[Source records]
◆ ◆ ◆ ◆
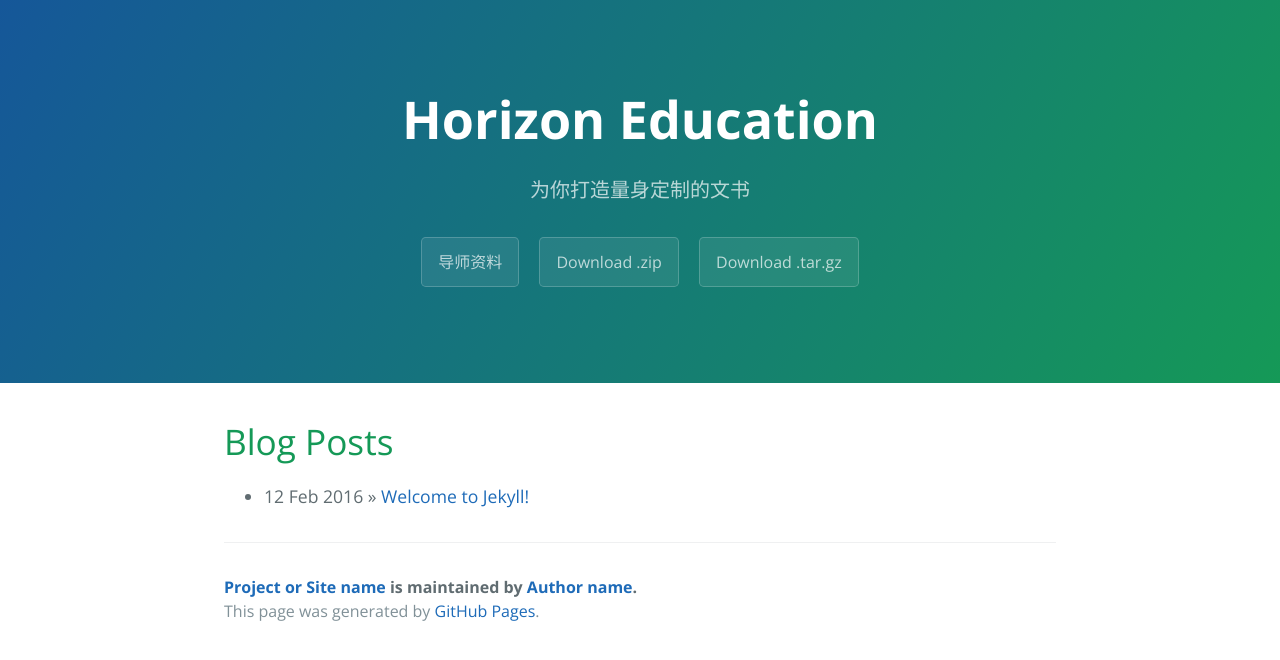
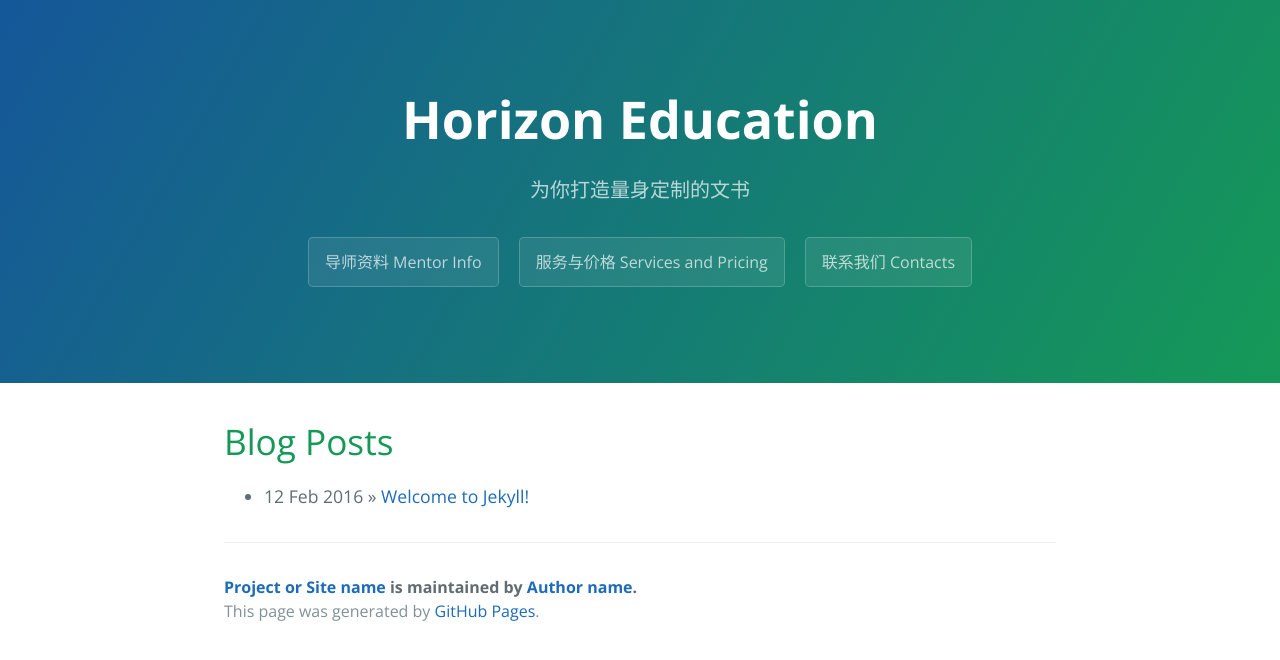
Before and after one commit to horizonedu/horizonedu.github.io, a Jekyll site: the page index.html, which Jekyll copies as it is, in a window 1280 px wide. Shown: the top 660 px of the page. Built offline with Jekyll 4.4.1, drawn with Linux system fonts in a browser that asks for light colours.

Commit message:
main page edited

```diff
--- a/index.html
+++ b/index.html
@@ -15,9 +15,9 @@
     <section class="page-header">
   <h1 class="project-name">Horizon Education</h1>
   <h2 class="project-tagline">为你打造量身定制的文书</h2>
-  <a href="mentor.html" class="btn">导师资料</a>
-  <a href="#" class="btn">Download .zip</a>
-  <a href="#" class="btn">Download .tar.gz</a>
+  <a href="mentor.html" class="btn">导师资料 Mentor Info</a>
+  <a href="#" class="btn">服务与价格 Services and Pricing</a>
+  <a href="#" class="btn">联系我们 Contacts</a>
 </section>
 
     <section class="main-content">
```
◆ ◆ ◆ ◆
# What you need to do
Once the pictures are set aside, give every line above again without alteration.

# Exercise response
Before and after one commit to horizonedu/horizonedu.github.io, a Jekyll site: the page index.html, which Jekyll copies as it is, in a window 1280 px wide. Shown: the top 660 px of the page. Built offline with Jekyll 4.4.1, drawn with Linux system fonts in a browser that asks for light colours.

Commit message:
main page edited

```diff
--- a/index.html
+++ b/index.html
@@ -15,9 +15,9 @@
     <section class="page-header">
   <h1 class="project-name">Horizon Education</h1>
   <h2 class="project-tagline">为你打造量身定制的文书</h2>
-  <a href="mentor.html" class="btn">导师资料</a>
-  <a href="#" class="btn">Download .zip</a>
-  <a href="#" class="btn">Download .tar.gz</a>
+  <a href="mentor.html" class="btn">导师资料 Mentor Info</a>
+  <a href="#" class="btn">服务与价格 Services and Pricing</a>
+  <a href="#" class="btn">联系我们 Contacts</a>
 </section>
 
     <section class="main-content">
```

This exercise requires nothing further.